Indigofera (which means ‘bearing indigo’) is a cosmopolitan genus of some 700 legume species found in subtropical and tropical areas. However, since Indigofera tinctoria has been grown, moved and used by people in Asia, Africa and the Middle East for millennia, the species’ native range cannot be determined with precision.
Indigofera tinctoria is a shrub which can be managed as an annual or perennial depending on where and how it is cultivated. As a legume it can be used to fix nitrogen from the atmosphere and improve soils. However, historically, the plant’s most important use has been as a dye plant, a source of the blue pigment indigo. For example, in India, indigo has been extracted from the plant for at least 5,000 years.
To extract the dye, leaves are fermented in water. The solution is then aerated and treated with alkalis to convert the colourless, water-soluble indican, found inside the plant’s cells, into blue, insoluble indigotin. However, if this highly skilled process of dye production is to be profitable, it is essential to pay attention to the sources of the raw material and the timing of each of the many steps.
In addition to Indigofera tinctoria, other members of the genus produce indigotin.
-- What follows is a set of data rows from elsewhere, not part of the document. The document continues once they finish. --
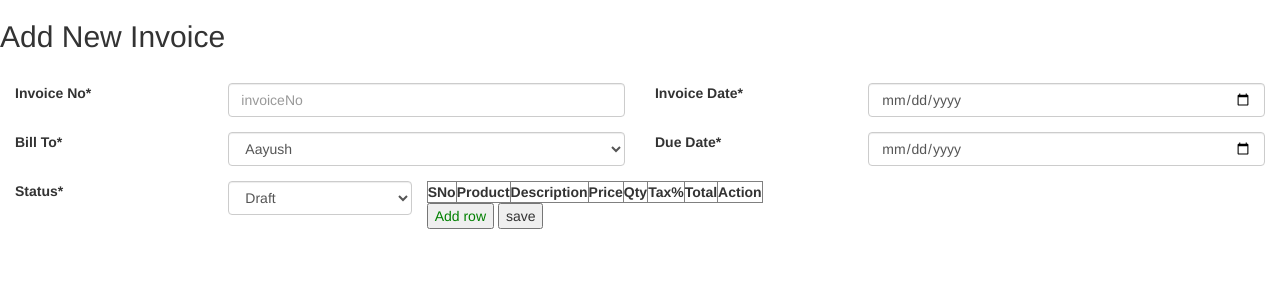
Repository: Aayush13013/Invoice_Management_app
Page: http://localhost/invoiceInfo/WEB-INF/jsp/new_invoiceInfo.jsp
These files come from the project's save history. The page is drawn as it stood at one moment and after the next save; the edit follows.
The browser window is 1280 px wide. The pictures show the whole page.
The page is served by Tomcat 9. Nobody is signed in. Other server files are loaded and not shown. The template is opened directly, without the code that normally fills it, so the values that code supplies are empty.

Above is the page before, as saved 2021-12-27 16:17:15.

### invoiceInfo/invoiceInfo/src/main/webapp/WEB-INF/jsp/new_invoiceInfo.jsp
<%@ page language="java" contentType="text/html; charset=ISO-8859-1"
	pageEncoding="ISO-8859-1"%>
<%@ taglib prefix="form" uri="http://www.springframework.org/tags/form"%>
<%@ taglib prefix="c" uri="http://java.sun.com/jsp/jstl/core"%>


<!DOCTYPE html>
<html>

<head>
<meta charset="ISO-8859-1">
<title>Add New Invoice</title>

<link rel="stylesheet"
	href="https://maxcdn.bootstrapcdn.com/bootstrap/3.4.1/css/bootstrap.min.css">



</head>

<body>
	<script>
		function addRows(id) {
			var table = document.getElementById(id);
			var array = [ "Computer", "Mobile", "PenDrive", "Mouse" ];

			var rowCount = table.rows.length;
			var row = table.insertRow(rowCount);
			var counts = rowCount - 1;

			var cell0 = row.insertCell(0);
			cell0.innerHTML = rowCount;

			var cell1 = row.insertCell(1);
			var element1 = document.createElement("select");
			element1.name = "listOfProducts[" + counts + "].productName";
			for (var i = 0; i < array.length; i++) {
				var option = document.createElement("option");
				option.value = array[i];
				option.text = array[i];
				element1.appendChild(option);
			}
			cell1.appendChild(element1);

			var cell2 = row.insertCell(2);
			var element2 = document.createElement("textarea");
			element2.type = "text";
			element2.name = "listOfProducts[" + counts + "].description";
			cell2.appendChild(element2);

			var cell3 = row.insertCell(3);
			var element3 = document.createElement("input");
			element3.type = "number";
			element3.name = "listOfProducts[" + counts + "].price";
			cell3.appendChild(element3);

			var cell4 = row.insertCell(4);
			var element4 = document.createElement("input");
			element4.type = "number";
			element4.name = "listOfProducts[" + counts + "].qty";
			cell4.appendChild(element4);

			var cell5 = row.insertCell(5);
			var element5 = document.createElement("input");
			element5.type = "number";
			element5.name = "listOfProducts[" + counts + "].taxPercent";
			cell5.appendChild(element5);

			var cell6 = row.insertCell(6);
			var element6 = document.createElement("input");
			element6.type = "number";
			element6.name = "listOfProducts[" + counts + "].total";
			cell6.appendChild(element6);

		}
	</script>


	<h2>Add New Invoice</h2>
	<br>



	<form:form action="/saveInvoice" modelAttribute="invoiceInfo"
		method="POST">
		<form:hidden path="id" placeholder="id" class="form-control " />
		<div class="form-row">
			<div class="form-group col-md-2">
				<label>Invoice No*</label>
			</div>
			<div class="form-group col-md-4">
				<form:input type="text" path="invoiceNo" placeholder="invoiceNo"
					class="form-control" />
			</div>
			<div class="form-group col-md-2">
				<label>Invoice Date*</label>

			</div>
			<div class="form-group col-md-4">
				<form:input type="date" path="invoiceDate" placeholder="invoiceDate"
					class="form-control " />
			</div>
		</div>
		<div class="form-row">
			<div class="form-group col-md-2">
				<label>Bill To*</label>

			</div>
			<div class="form-group col-md-4">
				<form:select path="billTo" class="form-control"
					required="required">
					<optgroup label="Select_Customer">
						<form:option value="Aayush"></form:option>
						<form:option value="Shridhar"></form:option>
						<form:option value="Suneel"></form:option>
						<form:option value="Lekhana"></form:option>
					</optgroup>
				</form:select>
			</div>
			<div class="form-group col-md-2">
				<label>Due Date*</label>

			</div>

			<div class="form-group col-md-4">
				<form:input type="date" path="dueDate" placeholder="dueDate"
					class="form-control " />
			</div>
		</div>
		<div class="form-row">
			<div class="form-group col-md-2">
				<label>Status*</label>

			</div>
			<div class="form-group col-md-2">
				<form:select path="status" class="form-control ">
					<optgroup label="Select_Status">
						<form:option value="Draft"></form:option>
						<form:option value="Sent"></form:option>
						<form:option value="Paid"></form:option>
					</optgroup>
				</form:select>
			</div>
		</div>




		<table id="myTable" border="1">
			<thead>
				<tr>
					<th>SNo</th>
					<th>Product</th>
					<th>Description</th>
					<th>Price</th>
					<th>Qty</th>
					<th>Tax%</th>
					<th>Total</th>
					<th>Action</th>
				</tr>

			</thead>

		</table>
		<input type="button" value="Add row" onclick="addRows('myTable')"
			style="color: green;" />
		<input type="submit" value="save" />
	</form:form>
</body>

</html>

After the next save:
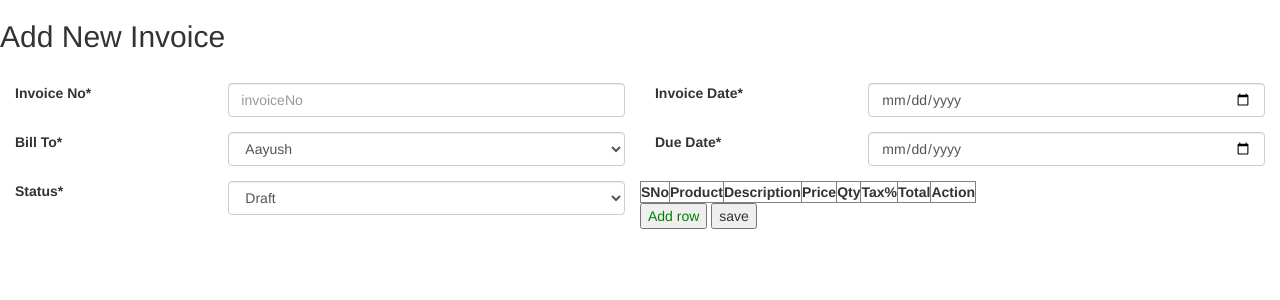
Saved 4 s later.
--- a/invoiceInfo/invoiceInfo/src/main/webapp/WEB-INF/jsp/new_invoiceInfo.jsp
+++ b/invoiceInfo/invoiceInfo/src/main/webapp/WEB-INF/jsp/new_invoiceInfo.jsp
@@ -132,7 +132,7 @@
 				<label>Status*</label>
 
 			</div>
-			<div class="form-group col-md-2">
+			<div class="form-group col-md-4">
 				<form:select path="status" class="form-control ">
 					<optgroup label="Select_Status">
 						<form:option value="Draft"></form:option>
For example, the tropical American shrub Indigofera suffruticosa was an important source of indigo for pre-Colombian Mesoamerican cultures, and became widely cultivated in pre-Revolutionary North America. Indigotin is also produced from other non-leguminous plants, of which the most famous is woad (Isatis tinctoria), a member of the cabbage family.
Until the eighteenth century, woad was the primary source of indigotin in western Europe, where the fertile areas needed for its cultivation frequently competed with areas needed for food production. Eventually, the local interests of British and European woad producers were sacrificed on the ebb and flow of imperial priorities that demanded high-value crops for cultivation in colonies. In Victorian India, the European conflict between woad and food production was repeated when famine hit areas of indigo cultivation.
The interests of both woad and indigo producers were usurped in 1883 when the German chemist Adolph von Baeyer discovered how to synthesise indigotin artificially. In 1897, about 19,000 tonnes of plant-derive indigotin was produced annually – most of this came from Indigofera tinctoria; a century later a similar amount of indigotin was produced using Baeyer’s industrial process. Major users of indigo were manufacturers of the practical, hard-wearing cloth, denim.
Balfour-Paul J 2011. Indigo: Egyptian mummies to blue jeans. The British Museum.
Harris SA 2015. What have plants ever done for us? Bodleian Publishing, pp. 103-106.